WORK INSTRUCTION: Tally the lines of the data that include the word "shown" and state the total, nothing else.
SUPPLIED MATERIAL section start
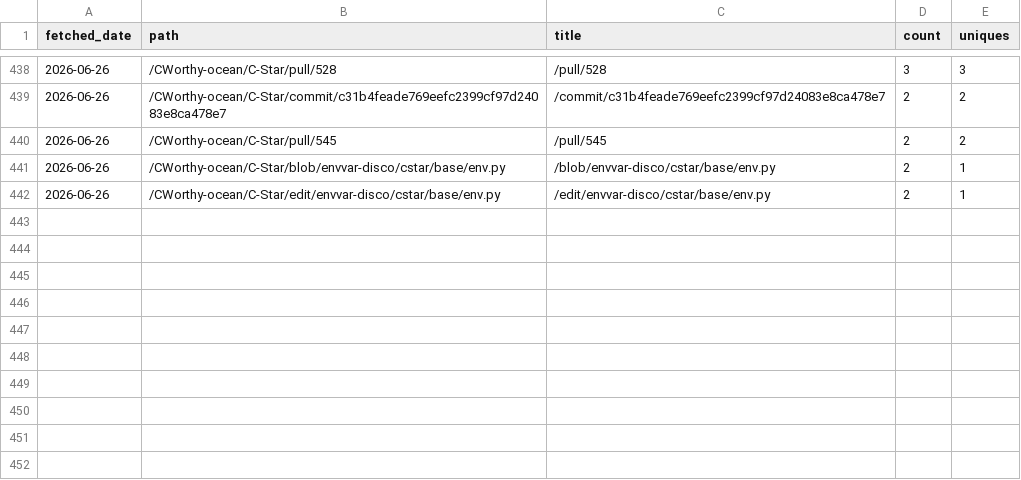
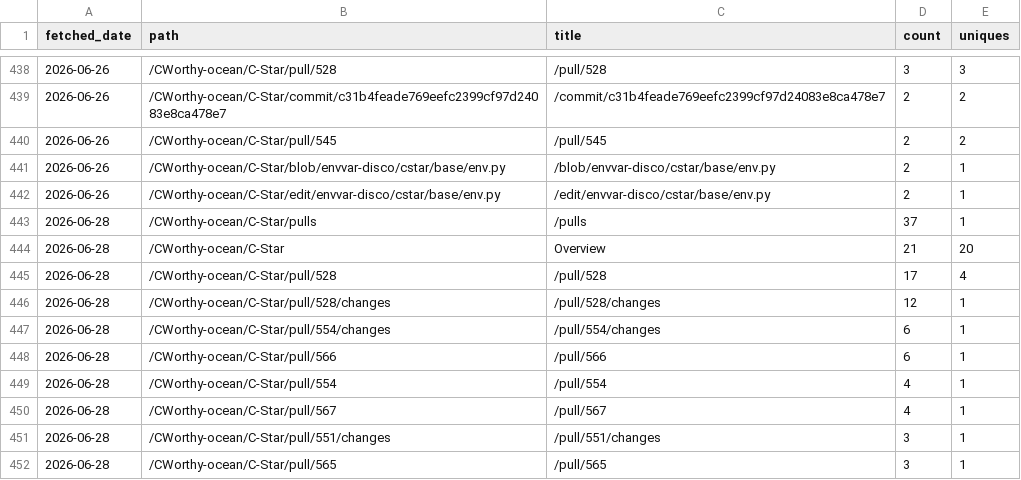
Before and after one commit to CWorthy-ocean/cworthy-gh-metrics, a CSV file: data/CWorthy-ocean/C-Star/paths.csv, drawn as a sheet; only a part is shown, gaps mark what is left out.

```diff
--- a/data/CWorthy-ocean/C-Star/paths.csv
+++ b/data/CWorthy-ocean/C-Star/paths.csv
@@ -442 +442,11 @@ fetched_date,path,title,count,uniques
 2026-06-26,/CWorthy-ocean/C-Star/edit/envvar-disco/cstar/base/env.py,/edit/envvar-disco/cstar/base/env.py,2,1
+2026-06-28,/CWorthy-ocean/C-Star/pulls,/pulls,37,1
+2026-06-28,/CWorthy-ocean/C-Star,Overview,21,20
+2026-06-28,/CWorthy-ocean/C-Star/pull/528,/pull/528,17,4
+2026-06-28,/CWorthy-ocean/C-Star/pull/528/changes,/pull/528/changes,12,1
+2026-06-28,/CWorthy-ocean/C-Star/pull/554/changes,/pull/554/changes,6,1
+2026-06-28,/CWorthy-ocean/C-Star/pull/566,/pull/566,6,1
+2026-06-28,/CWorthy-ocean/C-Star/pull/554,/pull/554,4,1
+2026-06-28,/CWorthy-ocean/C-Star/pull/567,/pull/567,4,1
+2026-06-28,/CWorthy-ocean/C-Star/pull/551/changes,/pull/551/changes,3,1
+2026-06-28,/CWorthy-ocean/C-Star/pull/565,/pull/565,3,1
```
Also changed, not shown: data/CWorthy-ocean/C-Star/referrers.csv, data/CWorthy-ocean/cson-forge/paths.csv, 22 other files.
SUPPLIED MATERIAL section end
RESPONSE TO THIS EXERCISE: 2